(Records from a data collection)
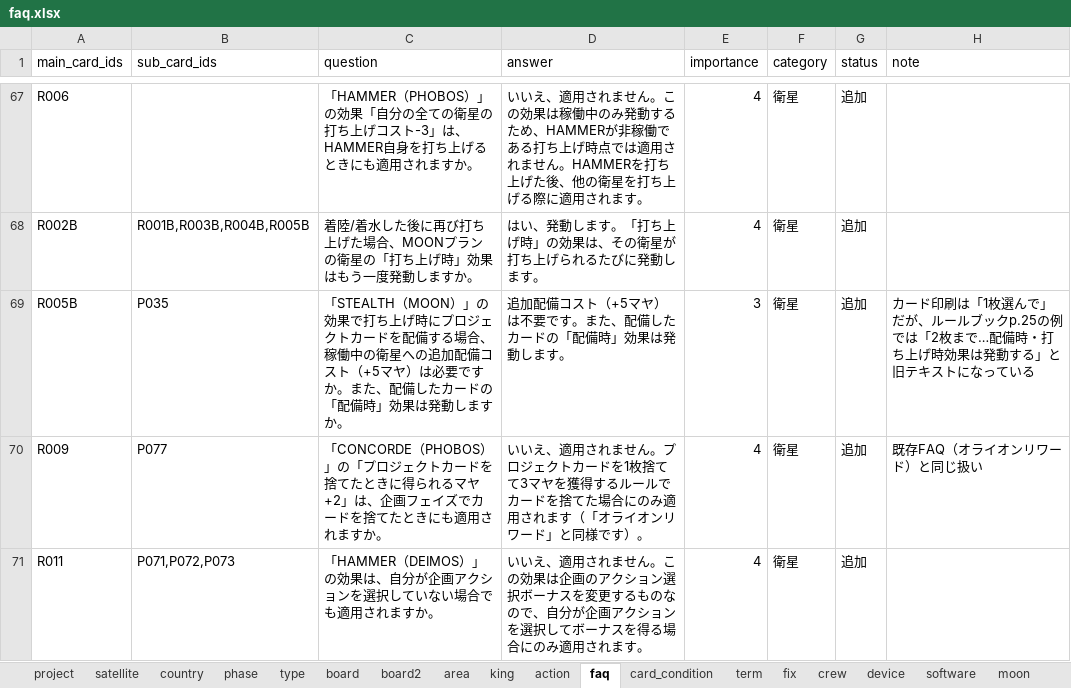
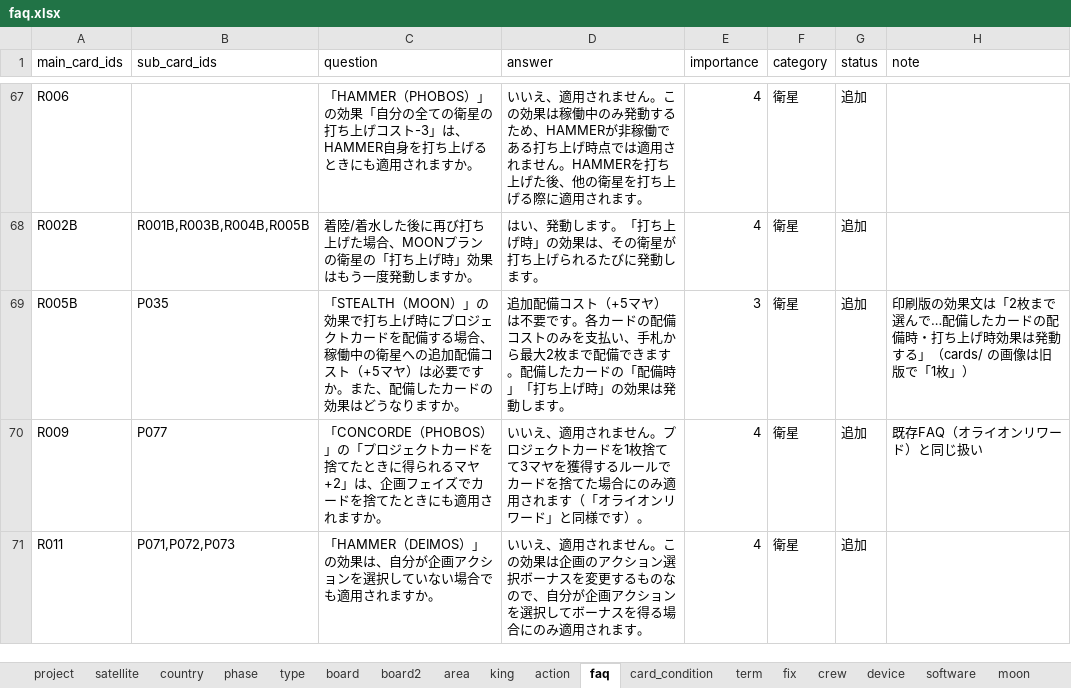
Before and after one commit to danjiri-concerto/danjiri-concerto.github.io, an Excel workbook: project-edgeworth/data/faq.xlsx, sheet faq, drawn as a sheet; only a part is shown, gaps mark what is left out; values as stored, in another font and other column widths than the file's, no borders; the diff names each change by its address in the sheet, - before the commit and + after, or states it on an @@ line.

```diff
--- a/project-edgeworth/data/faq.xlsx (sheet faq)
+++ b/project-edgeworth/data/faq.xlsx (sheet faq)
-C69 (question): …カードの「配備時」効果は発動しますか。
+C69 (question): …カードの効果はどうなりますか。
-D69 (answer): …要です。また、配備したカードの「配備時」効果は発…
+D69 (answer): …要です。各カードの配備コストのみを支払い、手札から最大2枚まで配備できます。配備したカードの「配備時」「打ち上げ時」の効果は発…
-H69 (note): カード印刷は「1枚選んで」だが、ルールブックp.25の例では「2枚まで…配備時・打ち上げ時効果は発動する」と旧テキストになっている
+H69 (note): 印刷版の効果文は「2枚まで選んで…配備したカードの配備時・打ち上げ時効果は発動する」（cards/ の画像は旧版で「1枚」）
```
Also changed, not shown: 1 other file.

=== REQUIRED ACTION ===
State how many lines of the data above contain the word "answer", and include nothing other than that number.

=== WRITTEN RESPONSE ===
2